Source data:
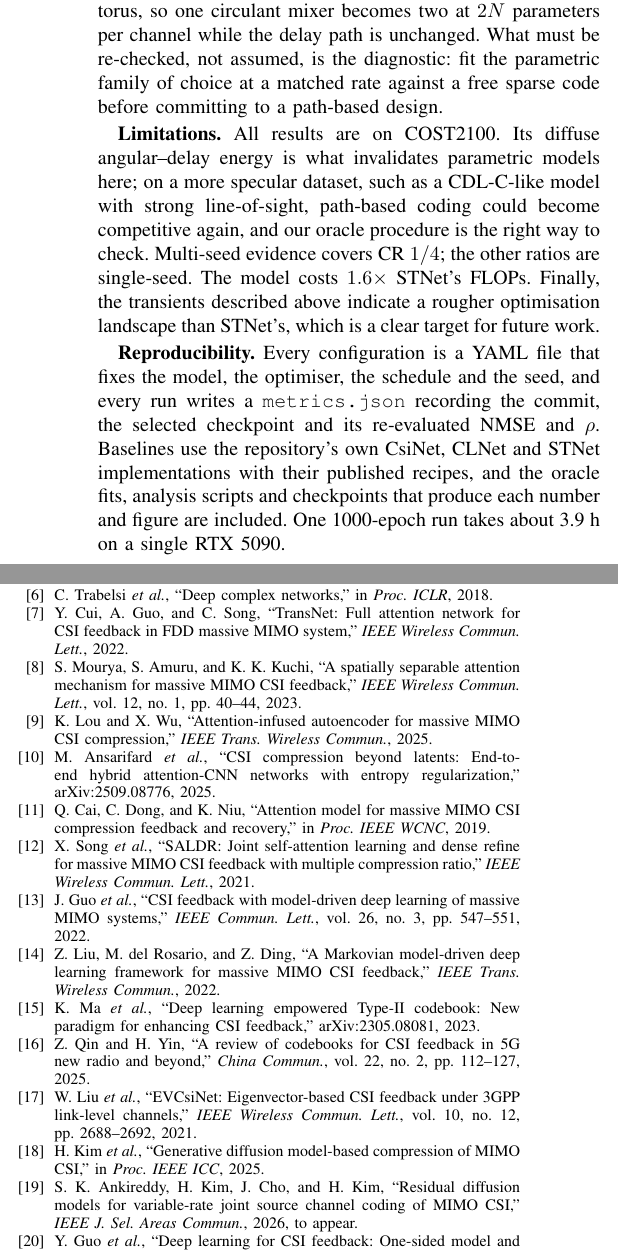
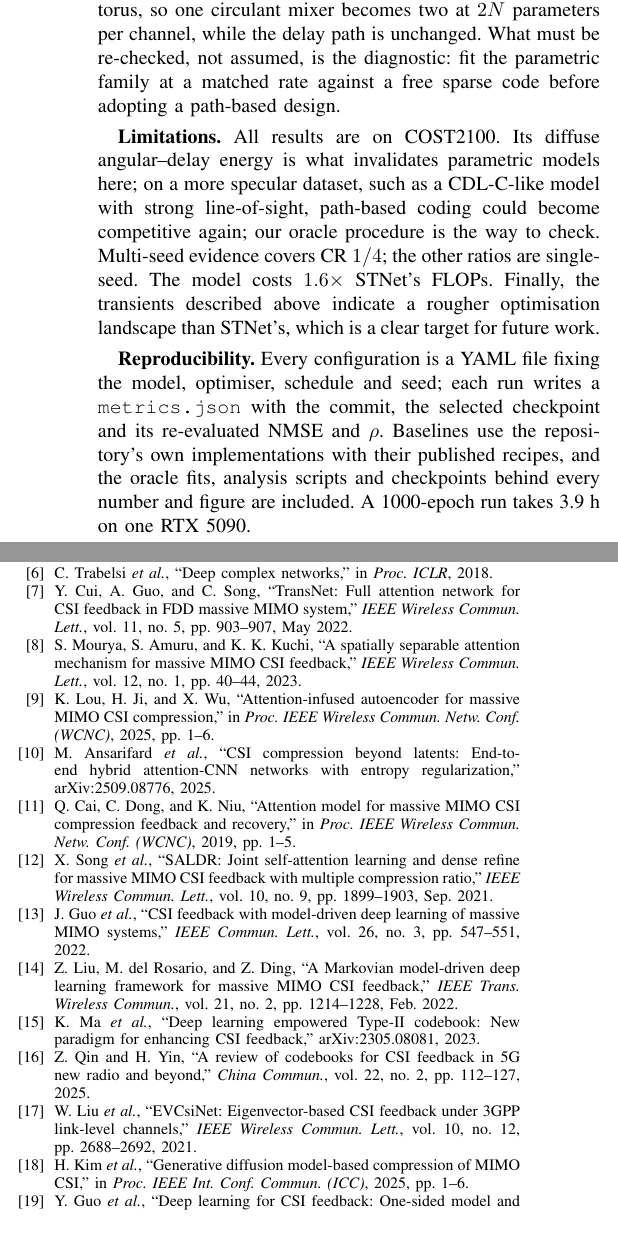
Before and after one commit to dazaiDayDayUp/CsiFeedback, a LaTeX paper (paper/main.tex): two parts of the columns of page 6 of 6, joined at a grey line, cut so that both start at the same text. Compiled offline with pdfLaTeX.

Commit message:
论文：补全参考文献卷期页码、精简文字保持 6 页、图 5/6 命名对齐

```diff
--- a/paper/main.tex
+++ b/paper/main.tex
@@ -525,27 +524,25 @@ the training objective to the reported metric: here that is worth 1.50~dB, more
 than any architectural change we tried. Second, spend parameters on the geometry of
 the representation rather than on a channel model the data does not obey. For a
 uniform planar array the angle axis becomes a two-torus, so one circulant mixer
-becomes two at $2N$ parameters per channel while the delay path is unchanged. What
-must be re-checked, not assumed, is the diagnostic: fit the parametric family of
-choice at a matched rate against a free sparse code before committing to a
-path-based design.
+becomes two at $2N$ parameters per channel, while the delay path is unchanged. What
+must be re-checked, not assumed, is the diagnostic: fit the parametric family at a
+matched rate against a free sparse code before adopting a path-based design.
 
 \textbf{Limitations.} All results are on COST2100. Its diffuse angular--delay
 energy is what invalidates parametric models here; on a more specular dataset, such
 as a CDL-C-like model with strong line-of-sight, path-based coding could become
-competitive again, and our oracle procedure is the right way to check. Multi-seed
+competitive again; our oracle procedure is the way to check. Multi-seed
 evidence covers CR~$1/4$; the other ratios are single-seed. The model costs
 $1.6\times$ STNet's FLOPs. Finally, the transients described above indicate a
 rougher optimisation landscape than STNet's, which is a clear target for future
 work.
 
-\textbf{Reproducibility.} Every configuration is a YAML file that fixes the model,
-the optimiser, the schedule and the seed, and every run writes a
-\texttt{metrics.json} recording the commit, the selected checkpoint and its
-re-evaluated NMSE and $\rho$. Baselines use the repository's own CsiNet, CLNet and
-STNet implementations with their published recipes, and the oracle fits, analysis
-scripts and checkpoints that produce each number and figure are included. One
-1000-epoch run takes about 3.9~h on a single RTX~5090.
+\textbf{Reproducibility.} Every configuration is a YAML file fixing the model,
+optimiser, schedule and seed; each run writes a \texttt{metrics.json} with the
+commit, the selected checkpoint and its re-evaluated NMSE and $\rho$. Baselines use
+the repository's own implementations with their published recipes, and the oracle
+fits, analysis scripts and checkpoints behind every number and figure are included.
+A 1000-epoch run takes 3.9~h on one RTX~5090.
 
 \section{Conclusion}
 Compact parametric channel models do not describe COST2100: rate-matched oracle
@@ -576,26 +573,28 @@ pp.~1092--1096, 2022.
 \emph{Proc. ICLR}, 2018.
 \bibitem{cui2022} Y. Cui, A. Guo, and C. Song, ``TransNet: Full attention network
 for CSI feedback in FDD massive MIMO system,'' \emph{IEEE Wireless Commun. Lett.},
-2022.
+vol.~11, no.~5, pp.~903--907, May 2022.
 \bibitem{mourya2023} S. Mourya, S. Amuru, and K. K. Kuchi, ``A spatially separable
 attention mechanism for massive MIMO CSI feedback,'' \emph{IEEE Wireless Commun.
 Lett.}, vol.~12, no.~1, pp.~40--44, 2023.
-\bibitem{lou2025} K. Lou and X. Wu, ``Attention-infused autoencoder for massive
-MIMO CSI compression,'' \emph{IEEE Trans. Wireless Commun.}, 2025.
+\bibitem{lou2025} K. Lou, H. Ji, and X. Wu, ``Attention-infused autoencoder for
+massive MIMO CSI compression,'' in \emph{Proc. IEEE Wireless Commun. Netw. Conf.
+(WCNC)}, 2025, pp.~1--6.
 \bibitem{ansarifard2025} M. Ansarifard \emph{et al.}, ``CSI compression beyond
 latents: End-to-end hybrid attention-CNN networks with entropy regularization,''
 arXiv:2509.08776, 2025.
 \bibitem{cai2019} Q. Cai, C. Dong, and K. Niu, ``Attention model for massive MIMO
-CSI compression feedback and recovery,'' in \emph{Proc. IEEE WCNC}, 2019.
+CSI compression feedback and recovery,'' in \emph{Proc. IEEE Wireless Commun. Netw.
+Conf. (WCNC)}, 2019, pp.~1--5.
 \bibitem{saldr2021} X. Song \emph{et al.}, ``SALDR: Joint self-attention learning
 and dense refine for massive MIMO CSI feedback with multiple compression ratio,''
-\emph{IEEE Wireless Commun. Lett.}, 2021.
+\emph{IEEE Wireless Commun. Lett.}, vol.~10, no.~9, pp.~1899--1903, Sep. 2021.
 \bibitem{guo2022model} J. Guo \emph{et al.}, ``CSI feedback with model-driven deep
 learning of massive MIMO systems,'' \emph{IEEE Commun. Lett.}, vol.~26, no.~3,
 pp.~547--551, 2022.
 \bibitem{liu2022markov} Z. Liu, M. del Rosario, and Z. Ding, ``A Markovian
 model-driven deep learning framework for massive MIMO CSI feedback,'' \emph{IEEE
-Trans. Wireless Commun.}, 2022.
+Trans. Wireless Commun.}, vol.~21, no.~2, pp.~1214--1228, Feb. 2022.
 \bibitem{ma2023typeii} K. Ma \emph{et al.}, ``Deep learning empowered Type-II
 codebook: New paradigm for enhancing CSI feedback,'' arXiv:2305.08081, 2023.
 \bibitem{qin2025} Z. Qin and H. Yin, ``A review of codebooks for CSI feedback in 5G
@@ -604,10 +603,8 @@ new radio and beyond,'' \emph{China Commun.}, vol.~22, no.~2, pp.~112--127, 2025
 under 3GPP link-level channels,'' \emph{IEEE Wireless Commun. Lett.}, vol.~10,
 no.~12, pp.~2688--2692, 2021.
 \bibitem{kim2025} H. Kim \emph{et al.}, ``Generative diffusion model-based
-compression of MIMO CSI,'' in \emph{Proc. IEEE ICC}, 2025.
-\bibitem{ankireddy2026} S. K. Ankireddy, H. Kim, J. Cho, and H. Kim, ``Residual
-diffusion models for variable-rate joint source channel coding of MIMO CSI,''
-\emph{IEEE J. Sel. Areas Commun.}, 2026, to appear.
+compression of MIMO CSI,'' in \emph{Proc. IEEE Int. Conf. Commun. (ICC)}, 2025,
+pp.~1--6.
 \bibitem{guo2025onesided} Y. Guo \emph{et al.}, ``Deep learning for CSI feedback:
 One-sided model and joint multi-module learning perspectives,'' \emph{IEEE Commun.
 Mag.}, vol.~63, no.~7, pp.~90--97, 2025.
```
Also changed, not shown: paper/main.pdf, paper/main.tex (11 more changed lines).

— REQUIRED ACTION —
Match on "more" and copy out every line of the entries that contains it.

— RESULT BELOW —
@@ -525,27 +524,25 @@ the training objective to the reported metric: here that is worth 1.50~dB, more
 energy is what invalidates parametric models here; on a more specular dataset, such
Also changed, not shown: paper/main.pdf, paper/main.tex (11 more changed lines).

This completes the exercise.